One necessity in high demand has been sugar.
A staple that can be stored for years, sugar is used by many families to make jams out of fresh fruits and berries in what Sonin described as a sort of national sport. The price of sugar jumped by as much as 37 percent in some areas and an average of 14 percent nationwide in the week ending March 18, after a 13 percent hike the previous week, according to Russian government statistics that might understate the increases.
In response, Russia has banned sugar exports and is investigating producers for possible “unjustified” shortages. A top government official publicly declared this month that there was no risk of food shortages and told Russians “it is not worth driving up artificial demand with purchases for the future.”
In one video that went viral, a grocery store worker recorded what happens when a grocery cart full of bags of sugar is rolled into a store and customers, largely elderly people, fight over them.
“I think right now people are preparing for a very long haul,” Skripko said of his friends still in Russia. “It makes perfect sense to buy what you can buy for the rubles that you have now because you’re not going to have more rubles going forward, but prices are going to be higher.”
Miller, the Tufts Russia expert, said he’s not expecting major shortages of consumer goods. And Egor said he’s recently found grocery store shelves in Moscow stocked with food, even sugar, although at higher prices.
People continue to go to restaurants and try to live a normal life, he said, noting a majority of Russians still seem to support the war and believe Putin’s assurances that things will be OK. But those like Egor who don’t agree “are in a very gloomy mood, and that’s to put it mildly.”

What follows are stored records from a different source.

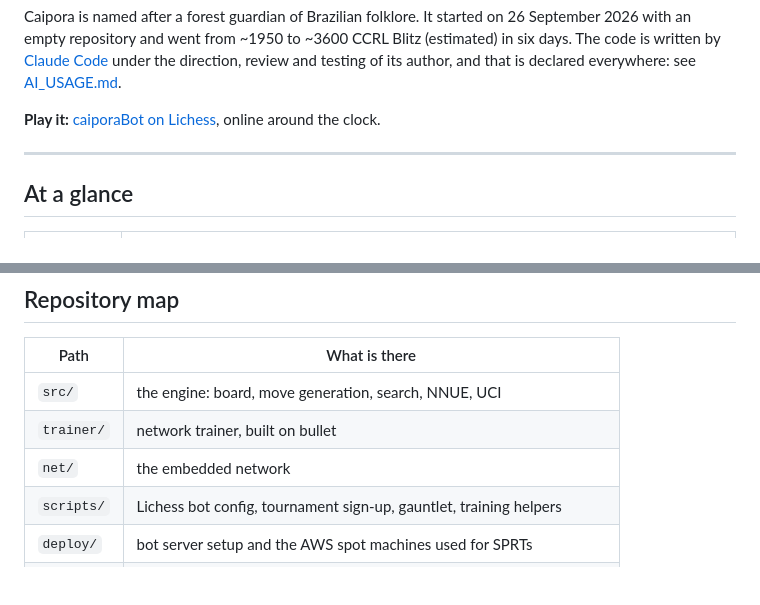
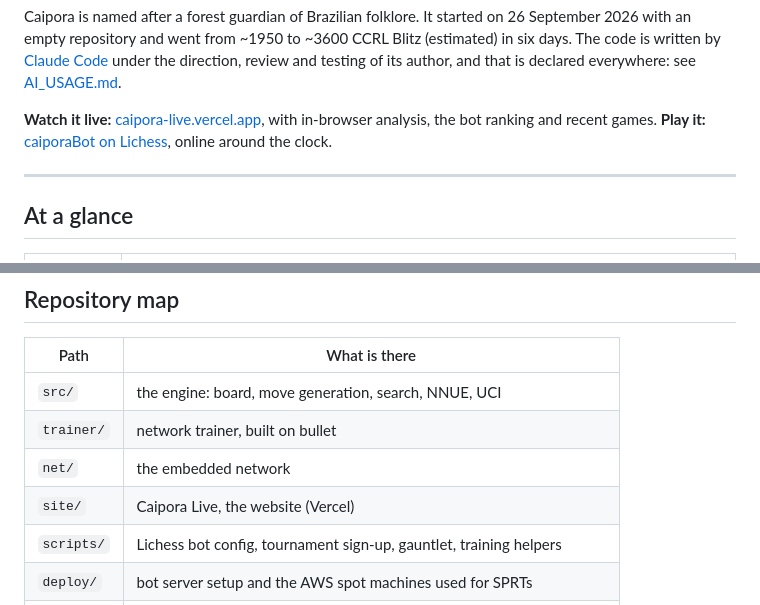
Before and after one commit to ComputecOrg/caipora, a Markdown page: README.md, 2 parts joined by grey strips. Drawn GitHub-style; blank space fills up the shorter version.

```diff
--- a/README.md
+++ b/README.md
@@ -12,7 +12,7 @@ with an empty repository and went from ~1950 to ~3600 CCRL Blitz (estimated) in
 code is written by [Claude Code](https://claude.com/claude-code) under the direction, review and
 testing of its author, and that is declared everywhere: see [AI_USAGE.md](AI_USAGE.md).
 
-**Play it:** [caiporaBot on Lichess](https://lichess.org/@/caiporaBot), online around the clock.
+**Watch it live:** [caipora-live.vercel.app](https://caipora-live.vercel.app), with in-browser analysis, the bot ranking and recent games. **Play it:** [caiporaBot on Lichess](https://lichess.org/@/caiporaBot), online around the clock.
 
 ---
 
@@ -160,6 +160,7 @@ Extra commands: `bench [depth]`, `go perft N`, `d` (show the board), `eval`.
 | `src/` | the engine: board, move generation, search, NNUE, UCI |
 | `trainer/` | network trainer, built on bullet |
 | `net/` | the embedded network |
+| `site/` | Caipora Live, the website (Vercel) |
 | `scripts/` | Lichess bot config, tournament sign-up, gauntlet, training helpers |
 | `deploy/` | bot server setup and the AWS spot machines used for SPRTs |
 | `docs/` | state and roadmap, decision log, NNUE and Lichess guides (Portuguese) |
```
Also changed, not shown: CLAUDE.md (+4 -2 lines).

His job depends on foreign companies and his work has dwindled to almost nothing. Nobody is hiring.
“The level of uncertainty is so high that no one actually knows what’s going to happen the next day,” he said.
Historically, Russian companies have tried not to lay off workers, preferring to cut hours and wages instead, Miller said. But it’s not clear how long some companies will be able to avoid job cuts if they can’t import essential products like semiconductors while facing high interest rates to borrow money to stay afloat, he said.
The IIF report said the war has accelerated the nation’s loss of highly skilled workers over the past decade, which picked up following the annexation of Crimea. The Russian Association for Electronic Communications estimated that 50,000 to 70,000 information technology workers have left the country since the invasion of Ukraine and 100,000 more could follow in April.
Battering the Russian economy like that is part of the goal of the sanctions, according to the Biden administration.
“We can’t predict exactly when or how this will change Putin’s calculus,” a senior administration official told reporters Thursday. “But what we can ensure is that this is going to be a failure; he’s going to emerge weaker, and we’re going to emerge stronger.”
Sonin said there’s no doubt the Russian economy is weaker. And while billionaire oligarchs can weather the loss of wealth from personal sanctions, others who have been sanctioned will be hit harder, such as less wealthy Russian Parliament members with foreign investments or properties.
“Their Miami apartment, their Barcelona villa, this might be half of their life earnings,” he said. “I don’t know how much sway they have over Putin, but they were certainly made unhappy.”
Still, Sonin said, the impact of sanctions is limited when dealing with an authoritarian leader like Putin.
“I think this is an imperfect strategy and a costly strategy,” Sonin said, noting the economic pain average Russians are facing and the difficulty of precisely targeting such measures. “Even if your sanctions are totally ideal, the best-targeted sanctions, this is still not a missile.”